A word-for-word printout of the listing below is needed.

─── TASK DATA

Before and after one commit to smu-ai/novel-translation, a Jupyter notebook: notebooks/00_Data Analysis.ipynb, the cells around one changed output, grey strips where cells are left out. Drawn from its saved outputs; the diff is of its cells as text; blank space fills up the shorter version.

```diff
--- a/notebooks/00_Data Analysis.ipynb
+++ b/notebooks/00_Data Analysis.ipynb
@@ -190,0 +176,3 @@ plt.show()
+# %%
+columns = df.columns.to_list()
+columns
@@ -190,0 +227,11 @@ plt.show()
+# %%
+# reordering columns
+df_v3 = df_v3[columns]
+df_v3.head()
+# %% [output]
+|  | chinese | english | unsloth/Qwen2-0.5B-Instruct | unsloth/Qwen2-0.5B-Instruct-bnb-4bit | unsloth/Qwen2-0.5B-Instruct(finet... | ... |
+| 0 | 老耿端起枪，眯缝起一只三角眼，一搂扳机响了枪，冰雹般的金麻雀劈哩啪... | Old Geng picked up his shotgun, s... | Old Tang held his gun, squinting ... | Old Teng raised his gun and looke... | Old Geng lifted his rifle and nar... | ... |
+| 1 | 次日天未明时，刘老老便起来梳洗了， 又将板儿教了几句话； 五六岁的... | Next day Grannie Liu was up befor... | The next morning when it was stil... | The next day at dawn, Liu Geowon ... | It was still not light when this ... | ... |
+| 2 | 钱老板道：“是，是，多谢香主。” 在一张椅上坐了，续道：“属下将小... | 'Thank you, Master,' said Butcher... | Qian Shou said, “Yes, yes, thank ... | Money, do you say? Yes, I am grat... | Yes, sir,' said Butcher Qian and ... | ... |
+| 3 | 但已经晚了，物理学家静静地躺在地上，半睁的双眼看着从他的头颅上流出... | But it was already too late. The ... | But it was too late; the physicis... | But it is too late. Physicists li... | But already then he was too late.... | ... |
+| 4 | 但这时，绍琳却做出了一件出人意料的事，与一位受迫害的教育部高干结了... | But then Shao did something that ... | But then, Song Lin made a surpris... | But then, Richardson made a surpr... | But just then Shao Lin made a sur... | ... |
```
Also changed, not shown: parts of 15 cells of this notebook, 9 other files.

──────

> _ANSWER TO THIS EXERCISE_:
Before and after one commit to smu-ai/novel-translation, a Jupyter notebook: notebooks/00_Data Analysis.ipynb, the cells around one changed output, grey strips where cells are left out. Drawn from its saved outputs; the diff is of its cells as text; blank space fills up the shorter version.

```diff
--- a/notebooks/00_Data Analysis.ipynb
+++ b/notebooks/00_Data Analysis.ipynb
@@ -190,0 +176,3 @@ plt.show()
+# %%
+columns = df.columns.to_list()
+columns
@@ -190,0 +227,11 @@ plt.show()
+# %%
+# reordering columns
+df_v3 = df_v3[columns]
+df_v3.head()
+# %% [output]
+|  | chinese | english | unsloth/Qwen2-0.5B-Instruct | unsloth/Qwen2-0.5B-Instruct-bnb-4bit | unsloth/Qwen2-0.5B-Instruct(finet... | ... |
+| 0 | 老耿端起枪，眯缝起一只三角眼，一搂扳机响了枪，冰雹般的金麻雀劈哩啪... | Old Geng picked up his shotgun, s... | Old Tang held his gun, squinting ... | Old Teng raised his gun and looke... | Old Geng lifted his rifle and nar... | ... |
+| 1 | 次日天未明时，刘老老便起来梳洗了， 又将板儿教了几句话； 五六岁的... | Next day Grannie Liu was up befor... | The next morning when it was stil... | The next day at dawn, Liu Geowon ... | It was still not light when this ... | ... |
+| 2 | 钱老板道：“是，是，多谢香主。” 在一张椅上坐了，续道：“属下将小... | 'Thank you, Master,' said Butcher... | Qian Shou said, “Yes, yes, thank ... | Money, do you say? Yes, I am grat... | Yes, sir,' said Butcher Qian and ... | ... |
+| 3 | 但已经晚了，物理学家静静地躺在地上，半睁的双眼看着从他的头颅上流出... | But it was already too late. The ... | But it was too late; the physicis... | But it is too late. Physicists li... | But already then he was too late.... | ... |
+| 4 | 但这时，绍琳却做出了一件出人意料的事，与一位受迫害的教育部高干结了... | But then Shao did something that ... | But then, Song Lin made a surpris... | But then, Richardson made a surpr... | But just then Shao Lin made a sur... | ... |
```
Also changed, not shown: parts of 15 cells of this notebook, 9 other files.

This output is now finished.